» Extracted records
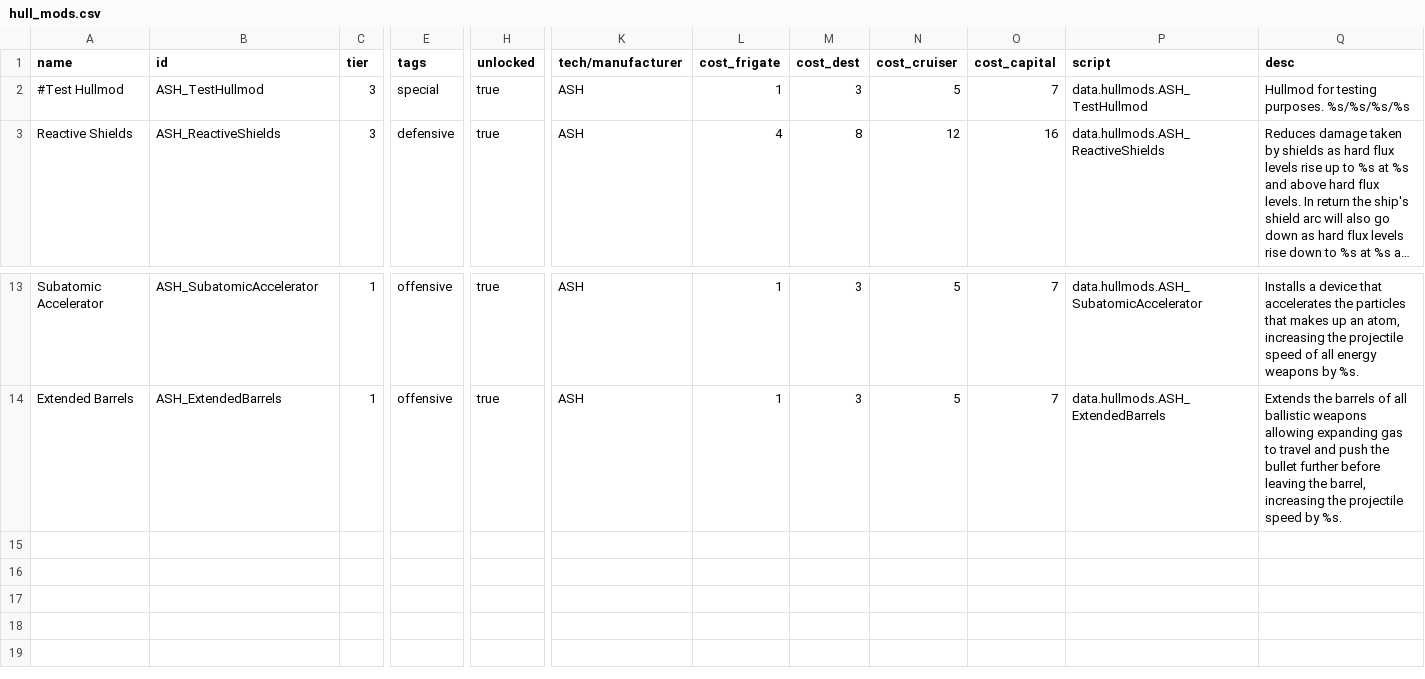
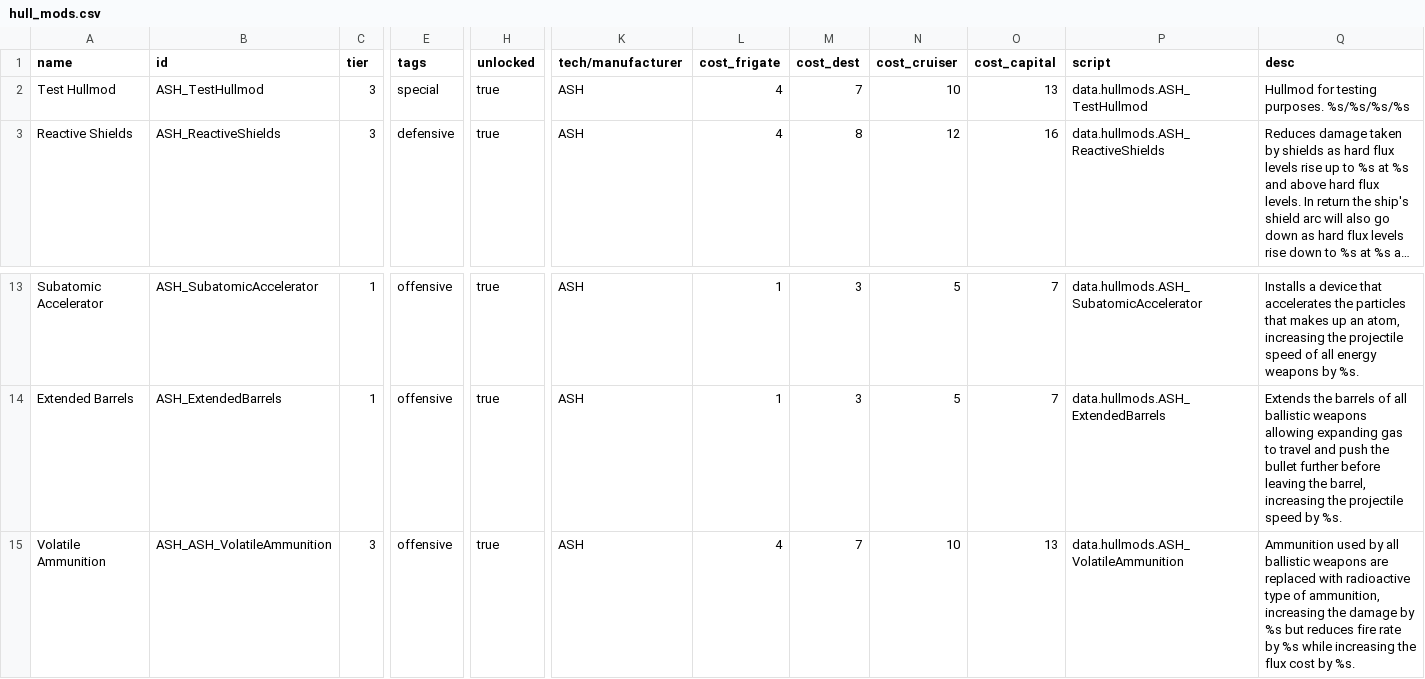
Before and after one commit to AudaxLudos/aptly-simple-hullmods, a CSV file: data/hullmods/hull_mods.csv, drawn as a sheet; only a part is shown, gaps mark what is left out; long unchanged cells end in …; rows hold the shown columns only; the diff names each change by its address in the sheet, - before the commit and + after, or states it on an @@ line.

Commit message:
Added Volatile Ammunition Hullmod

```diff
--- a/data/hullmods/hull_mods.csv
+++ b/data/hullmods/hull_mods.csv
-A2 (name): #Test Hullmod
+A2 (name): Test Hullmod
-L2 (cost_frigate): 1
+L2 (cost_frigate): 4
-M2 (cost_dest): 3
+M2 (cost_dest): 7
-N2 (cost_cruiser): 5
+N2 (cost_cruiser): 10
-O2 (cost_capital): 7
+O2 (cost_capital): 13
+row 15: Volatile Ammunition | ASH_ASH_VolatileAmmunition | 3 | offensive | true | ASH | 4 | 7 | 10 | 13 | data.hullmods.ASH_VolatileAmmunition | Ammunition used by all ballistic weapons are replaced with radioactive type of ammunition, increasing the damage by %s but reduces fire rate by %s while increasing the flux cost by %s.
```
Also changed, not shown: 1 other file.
* * *
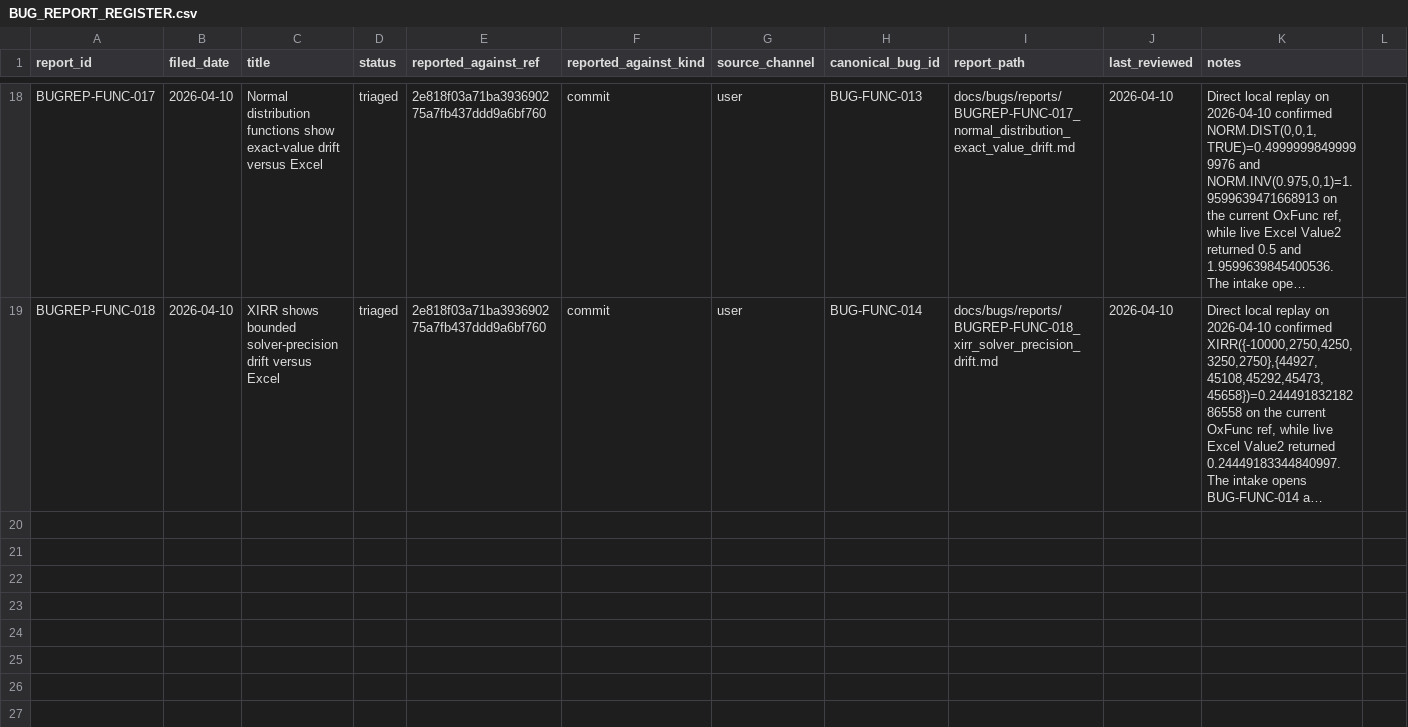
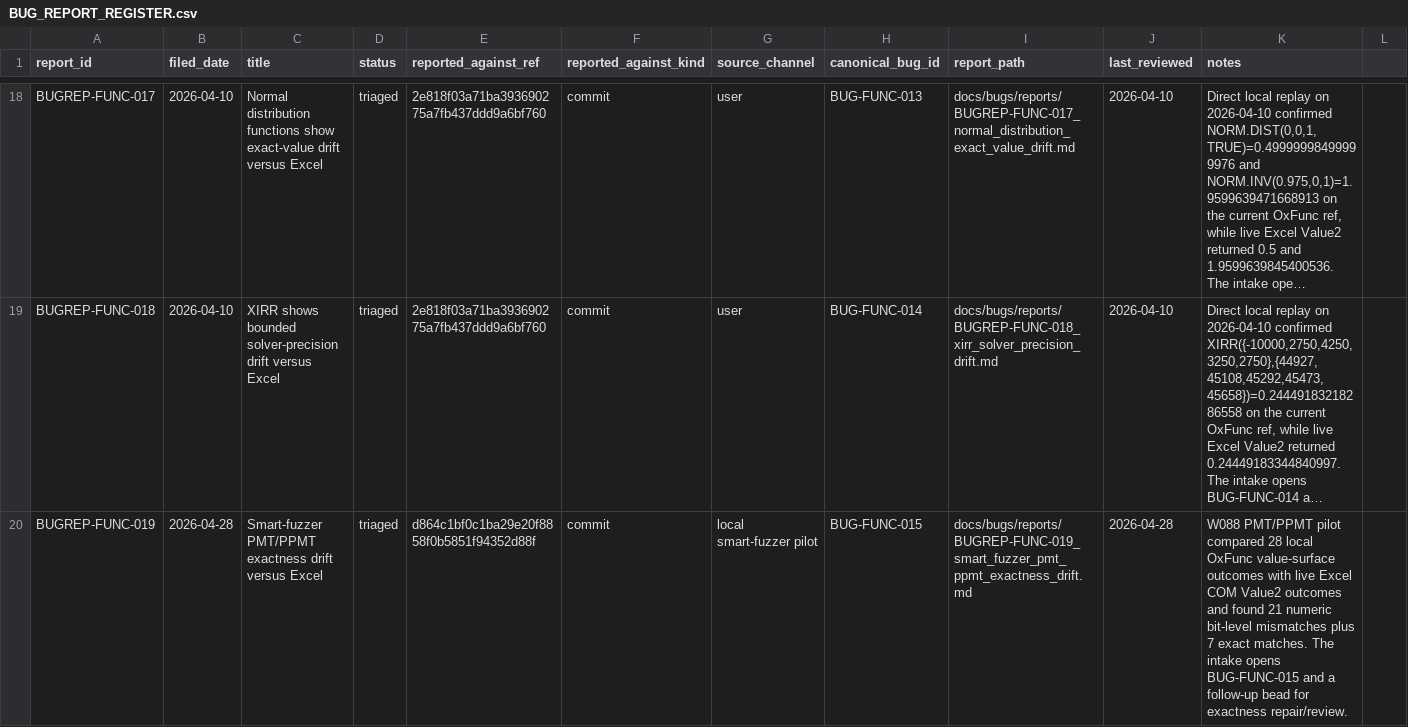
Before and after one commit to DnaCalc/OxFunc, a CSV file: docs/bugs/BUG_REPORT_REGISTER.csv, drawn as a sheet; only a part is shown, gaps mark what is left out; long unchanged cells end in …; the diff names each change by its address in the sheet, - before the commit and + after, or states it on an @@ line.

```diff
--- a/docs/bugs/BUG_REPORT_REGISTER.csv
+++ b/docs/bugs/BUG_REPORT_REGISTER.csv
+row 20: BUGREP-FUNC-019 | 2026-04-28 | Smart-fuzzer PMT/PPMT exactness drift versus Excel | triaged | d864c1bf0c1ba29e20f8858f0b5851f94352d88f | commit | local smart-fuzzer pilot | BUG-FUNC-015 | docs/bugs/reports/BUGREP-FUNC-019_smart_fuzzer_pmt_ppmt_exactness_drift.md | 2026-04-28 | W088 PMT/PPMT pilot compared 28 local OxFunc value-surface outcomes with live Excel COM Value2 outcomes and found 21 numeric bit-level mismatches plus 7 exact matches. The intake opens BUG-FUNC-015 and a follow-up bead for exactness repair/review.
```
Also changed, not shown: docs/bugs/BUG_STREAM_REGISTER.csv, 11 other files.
---
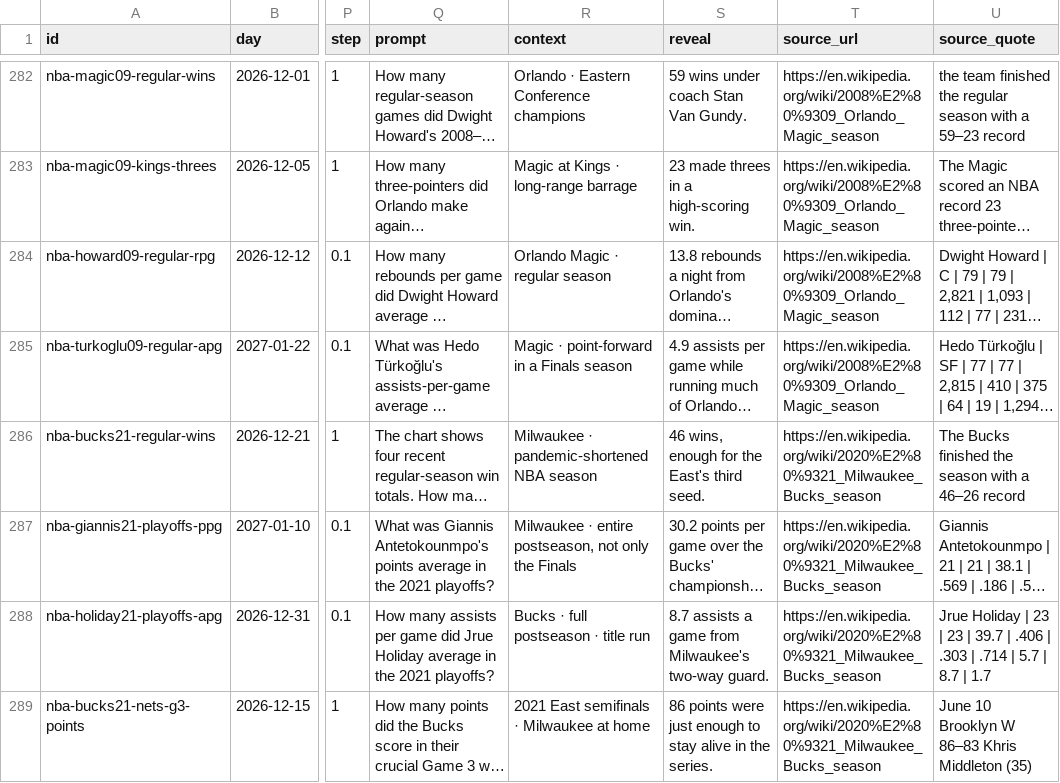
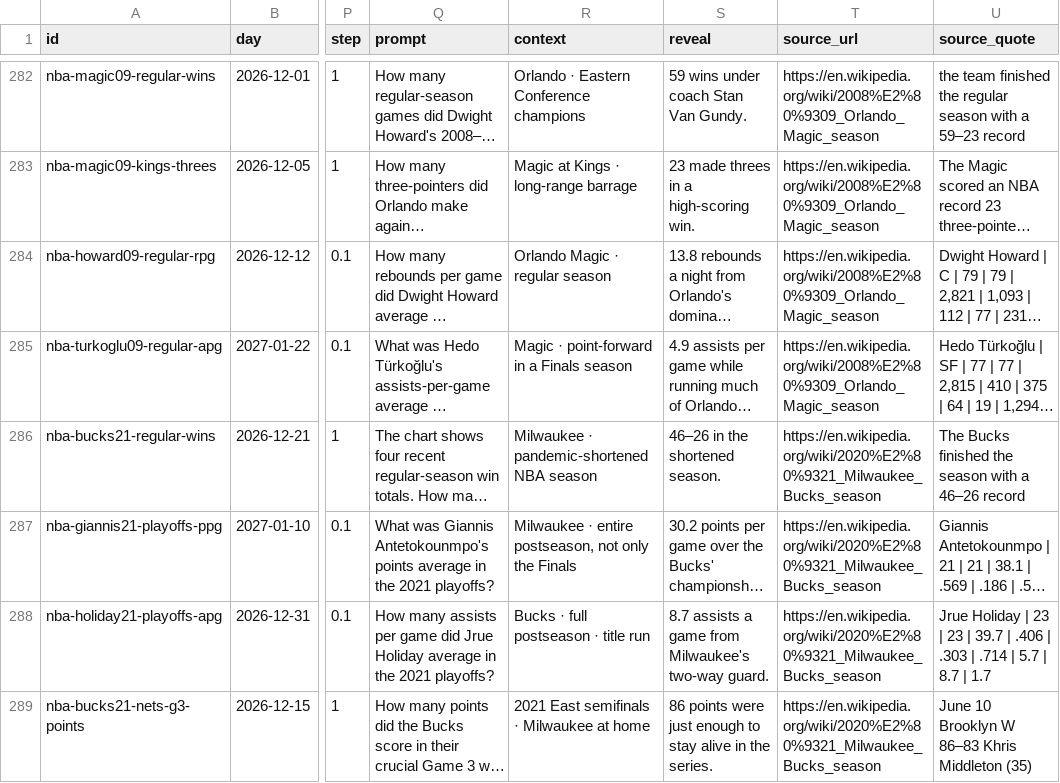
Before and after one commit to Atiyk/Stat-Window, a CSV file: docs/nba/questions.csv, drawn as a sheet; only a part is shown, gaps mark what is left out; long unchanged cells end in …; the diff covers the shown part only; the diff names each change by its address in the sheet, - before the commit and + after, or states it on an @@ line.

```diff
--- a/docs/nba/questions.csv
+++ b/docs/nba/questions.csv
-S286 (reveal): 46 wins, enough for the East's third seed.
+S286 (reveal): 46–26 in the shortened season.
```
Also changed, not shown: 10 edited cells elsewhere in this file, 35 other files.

» What you will do
Which of the lines above mention the word "bugs"? Pull those lines out.

» Exercise result
Before and after one commit to DnaCalc/OxFunc, a CSV file: docs/bugs/BUG_REPORT_REGISTER.csv, drawn as a sheet; only a part is shown, gaps mark what is left out; long unchanged cells end in …; the diff names each change by its address in the sheet, - before the commit and + after, or states it on an @@ line.
--- a/docs/bugs/BUG_REPORT_REGISTER.csv
+++ b/docs/bugs/BUG_REPORT_REGISTER.csv
+row 20: BUGREP-FUNC-019 | 2026-04-28 | Smart-fuzzer PMT/PPMT exactness drift versus Excel | triaged | d864c1bf0c1ba29e20f8858f0b5851f94352d88f | commit | local smart-fuzzer pilot | BUG-FUNC-015 | docs/bugs/reports/BUGREP-FUNC-019_smart_fuzzer_pmt_ppmt_exactness_drift.md | 2026-04-28 | W088 PMT/PPMT pilot compared 28 local OxFunc value-surface outcomes with live Excel COM Value2 outcomes and found 21 numeric bit-level mismatches plus 7 exact matches. The intake opens BUG-FUNC-015 and a follow-up bead for exactness repair/review.
Also changed, not shown: docs/bugs/BUG_STREAM_REGISTER.csv, 11 other files.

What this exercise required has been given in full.